Fires on construction sites are more common than many people realise and the results can be serious, far reaching and costly. Here, Paul Henson, Sales and Marketing Director at Ramtech Electronics, offers some tips to construction managers on ways to select an effective fire alarm system.
A fire alarm system is essential on all construction sites especially as they become more complex and have quantities of combustible materials. Add to this the increasing number of high rise and timber framed structures and you have a potentially dangerous combination of personnel working in high or remote locations, surrounded by materials and hot trades that can easily result in a fire.
Whilst fire evacuation procedures are used on site, all too often its implementation is haphazard rather than strategic. For instance, it is still common for whistles, hand bells and other manual systems to be used to sound the alarm. These have a number of limitations with the most obvious one being a danger that the alarm isn’t heard by everyone present on site.
In my experience, construction managers are inundated with different messages about what constitutes a fire alarm system. The problem is that they are presented with different and conflicting information ranging from ‘a fire alarm system is not required on a construction site because it isn’t a completed building’ (not so), through to those offering a fire alarm system but one that doesn’t fully comply with relevant legislation.

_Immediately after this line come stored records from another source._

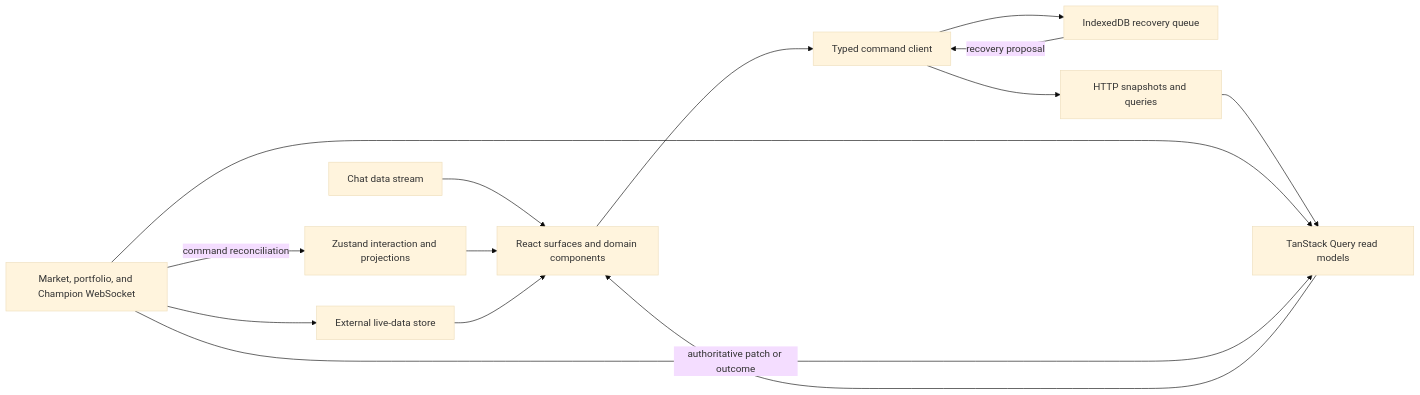
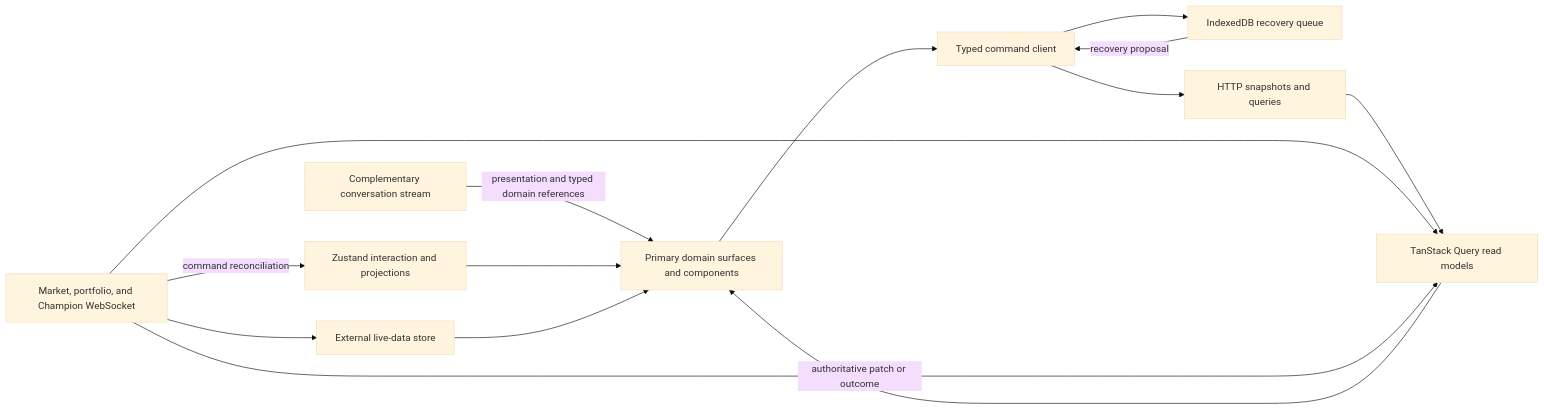
One commit to moosefroggo/vantheon-architecture changed the first of 2 diagrams in docs/frontend-architecture.md. Above: the diagram before and after it, drawn with Mermaid (base theme). The commit also changed other lines of this file and 10 other files, not shown here.

````diff
--- a/docs/frontend-architecture.md
+++ b/docs/frontend-architecture.md
@@ -49,26 +50,26 @@
 ```mermaid
 flowchart LR
-    UI["React surfaces and domain components"]
+    UI["Primary domain surfaces and components"]
     Q["TanStack Query read models"]
     Z["Zustand interaction and projections"]
     X["External live-data store"]
     IDB["IndexedDB recovery queue"]
     CMD["Typed command client"]
-    CHAT["Chat data stream"]
+    CHAT["Complementary conversation stream"]
     WS["Market, portfolio, and Champion WebSocket"]
     HTTP["HTTP snapshots and queries"]
 
     HTTP --> Q
     WS --> Q
     WS --> X
-    CHAT --> UI
+    CHAT -->|"presentation and typed domain references"| UI
     Q --> UI
     Z --> UI
     X --> UI
     UI --> CMD
     CMD --> IDB
     CMD --> HTTP
     WS -->|"authoritative patch or outcome"| Q
     WS -->|"command reconciliation"| Z
     IDB -->|"recovery proposal"| CMD
 ```
````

So, to clear up once and for all the confusion around fire alarms on constructions sites, these are my top tips:
Rule 1: Check your fire alarm system meets EN54 requirements
A fire alarm system for a construction site should comply with EN54 and therefore the new Construction Products Regulation (CPR). EN54 is a mandatory standard that specifies requirements and laboratory testing for every component of a fire detection and fire alarm system. It applies to all buildings including those undergoing construction, demolition or refurbishment.
Rule 2: EN54 trumps everything else
EN54 is purely concerned with the quality standards for fire alarms. It does not make an exception for whether a project is temporary, for example, a construction site, or a permanent structure such as a completed building. And quite rightly, because a fire alarm is indeed a fire alarm whatever kind of facility it is installed in – the safety of personnel on a construction site is no different to people who occupy a completed building. Just remember that next time someone tries to tell you that EN54 does not apply to a construction site!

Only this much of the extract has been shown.